Stop talking about yourself. Nobody cares where you went to law school, how many lawyers are in your firm or if you made Chambers this year. The best salesmen ask great questions to learn to understand the problems confronting the potential client. A few months ago a law firm marketing department responding to a request for proposals asked the lawyers to pose a few questions to help match the client’s needs. The lawyers refused they preferred to assume they already knew what the customer needed than stoop to asking questions.

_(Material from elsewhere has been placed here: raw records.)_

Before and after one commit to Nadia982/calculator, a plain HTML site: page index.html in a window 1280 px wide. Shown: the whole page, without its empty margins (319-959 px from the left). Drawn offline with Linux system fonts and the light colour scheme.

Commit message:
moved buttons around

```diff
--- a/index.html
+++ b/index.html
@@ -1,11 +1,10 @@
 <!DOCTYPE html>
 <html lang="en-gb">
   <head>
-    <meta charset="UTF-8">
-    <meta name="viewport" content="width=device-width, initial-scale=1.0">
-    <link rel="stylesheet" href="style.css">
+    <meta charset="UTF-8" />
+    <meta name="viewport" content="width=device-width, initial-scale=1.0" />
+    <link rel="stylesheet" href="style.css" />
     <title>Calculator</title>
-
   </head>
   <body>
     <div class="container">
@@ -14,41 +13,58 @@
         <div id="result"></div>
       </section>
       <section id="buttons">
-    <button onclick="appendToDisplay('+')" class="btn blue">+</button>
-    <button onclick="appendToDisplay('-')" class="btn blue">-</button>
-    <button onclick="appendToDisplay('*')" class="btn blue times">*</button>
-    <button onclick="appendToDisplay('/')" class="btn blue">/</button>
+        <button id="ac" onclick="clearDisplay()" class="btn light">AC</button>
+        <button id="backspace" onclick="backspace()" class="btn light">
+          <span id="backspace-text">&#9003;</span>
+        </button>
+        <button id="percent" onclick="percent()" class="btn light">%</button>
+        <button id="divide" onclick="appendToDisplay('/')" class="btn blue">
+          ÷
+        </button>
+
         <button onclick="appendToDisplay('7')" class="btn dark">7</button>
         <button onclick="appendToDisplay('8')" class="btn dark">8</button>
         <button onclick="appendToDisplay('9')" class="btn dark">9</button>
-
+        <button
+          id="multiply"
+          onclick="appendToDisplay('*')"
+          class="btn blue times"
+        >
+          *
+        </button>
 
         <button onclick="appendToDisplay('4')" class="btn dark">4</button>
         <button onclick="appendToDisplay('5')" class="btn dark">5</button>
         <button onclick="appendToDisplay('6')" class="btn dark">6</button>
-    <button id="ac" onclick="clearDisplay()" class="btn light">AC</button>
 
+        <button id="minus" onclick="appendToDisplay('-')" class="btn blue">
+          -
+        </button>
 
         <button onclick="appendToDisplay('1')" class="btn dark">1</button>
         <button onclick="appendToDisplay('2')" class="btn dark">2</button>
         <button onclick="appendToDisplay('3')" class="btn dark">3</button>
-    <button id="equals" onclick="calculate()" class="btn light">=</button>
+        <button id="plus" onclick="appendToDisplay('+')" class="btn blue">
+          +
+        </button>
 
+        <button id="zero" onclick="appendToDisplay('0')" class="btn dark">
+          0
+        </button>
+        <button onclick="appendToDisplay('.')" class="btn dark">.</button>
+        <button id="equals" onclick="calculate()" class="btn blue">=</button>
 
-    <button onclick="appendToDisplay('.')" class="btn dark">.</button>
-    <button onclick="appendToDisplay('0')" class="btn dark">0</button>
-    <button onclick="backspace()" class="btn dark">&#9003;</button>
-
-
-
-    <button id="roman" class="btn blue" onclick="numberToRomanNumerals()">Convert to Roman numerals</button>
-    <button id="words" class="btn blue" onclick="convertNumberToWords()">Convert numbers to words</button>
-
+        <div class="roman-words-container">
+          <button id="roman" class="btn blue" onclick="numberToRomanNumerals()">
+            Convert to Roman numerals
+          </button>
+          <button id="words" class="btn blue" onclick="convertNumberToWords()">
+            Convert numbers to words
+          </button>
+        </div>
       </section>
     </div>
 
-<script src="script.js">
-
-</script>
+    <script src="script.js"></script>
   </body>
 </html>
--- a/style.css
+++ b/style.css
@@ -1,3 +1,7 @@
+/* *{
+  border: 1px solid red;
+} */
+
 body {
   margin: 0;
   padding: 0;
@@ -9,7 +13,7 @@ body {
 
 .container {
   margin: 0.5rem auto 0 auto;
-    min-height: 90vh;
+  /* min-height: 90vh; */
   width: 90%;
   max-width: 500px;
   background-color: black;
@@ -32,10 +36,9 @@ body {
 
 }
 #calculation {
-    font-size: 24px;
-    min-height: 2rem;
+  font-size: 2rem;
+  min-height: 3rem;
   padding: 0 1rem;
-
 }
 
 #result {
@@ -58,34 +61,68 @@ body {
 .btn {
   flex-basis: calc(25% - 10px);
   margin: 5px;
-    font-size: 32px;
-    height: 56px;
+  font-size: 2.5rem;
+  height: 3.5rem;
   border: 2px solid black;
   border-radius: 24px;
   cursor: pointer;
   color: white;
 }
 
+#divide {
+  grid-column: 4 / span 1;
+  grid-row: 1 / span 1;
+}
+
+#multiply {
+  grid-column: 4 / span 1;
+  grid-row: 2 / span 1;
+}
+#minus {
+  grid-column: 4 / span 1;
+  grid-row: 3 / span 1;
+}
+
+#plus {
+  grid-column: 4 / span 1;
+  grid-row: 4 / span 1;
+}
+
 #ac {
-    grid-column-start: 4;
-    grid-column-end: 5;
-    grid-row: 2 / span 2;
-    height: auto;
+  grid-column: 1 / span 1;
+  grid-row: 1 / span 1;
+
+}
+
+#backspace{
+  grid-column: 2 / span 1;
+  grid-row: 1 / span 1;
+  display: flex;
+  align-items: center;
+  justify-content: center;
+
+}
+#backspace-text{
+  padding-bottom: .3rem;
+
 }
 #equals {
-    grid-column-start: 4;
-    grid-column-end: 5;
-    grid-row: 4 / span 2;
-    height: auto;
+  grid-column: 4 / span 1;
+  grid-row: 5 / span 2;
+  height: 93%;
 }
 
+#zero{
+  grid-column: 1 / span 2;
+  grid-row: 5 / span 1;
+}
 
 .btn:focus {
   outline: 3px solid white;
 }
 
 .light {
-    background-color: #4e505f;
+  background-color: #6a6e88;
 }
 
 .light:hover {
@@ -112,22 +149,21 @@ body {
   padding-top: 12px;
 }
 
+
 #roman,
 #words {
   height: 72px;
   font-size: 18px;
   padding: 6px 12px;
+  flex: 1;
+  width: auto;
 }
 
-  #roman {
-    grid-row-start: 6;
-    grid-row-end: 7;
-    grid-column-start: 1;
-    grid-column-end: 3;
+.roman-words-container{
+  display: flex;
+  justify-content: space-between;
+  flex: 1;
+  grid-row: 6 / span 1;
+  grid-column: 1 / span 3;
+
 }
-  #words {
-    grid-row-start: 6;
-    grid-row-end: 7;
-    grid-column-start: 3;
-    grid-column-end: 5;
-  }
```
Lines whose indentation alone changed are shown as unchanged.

Be a consultant. I’ve heard many lawyers claim that they stand out because they understand the client’s business and not just the law. How do they prove that to the client? Remember the old adage: Don’t tell me, show me, by the quality of the questions you ask. A while back, I spoke to a few lawyers about a small legal problem at my software company. Each offered expensive legal solutions but none asked me any questions involving the business consequences of my decisions. (I didn’t hire any of them.) Good consultants ask great questions. Preparing a list of essential questions is a great way to prepare for any interaction with a potential client.

Stop trying to close the deal. “Always be closing,” Alec Baldwin’s character says in “Glengarry.” That might work for someone selling shoes or a necktie, but won’t when the purchasing decision is very large. In “Spin Selling,” Neil Rackham examines research on thousands of sales presentations and concludes that overly aggressive salespeople were better at irritating potential customers than selling.

Always be setting appointments. That doesn’t mean another sales call; it means to keep working on better understanding the needs of the potential client. Some sales take months and others take years, so every appointment that ends in another appointment is a small victory. The lawyers most effective at using LinkedIn and Twitter aren’t incredibly tech savvy they just use these tools to help set up more appointments.

It’s time for lawyers to embrace their responsibility to cultivate potential clients while leaving the tired sales tactics behind. Stop “selling” and bring in the business.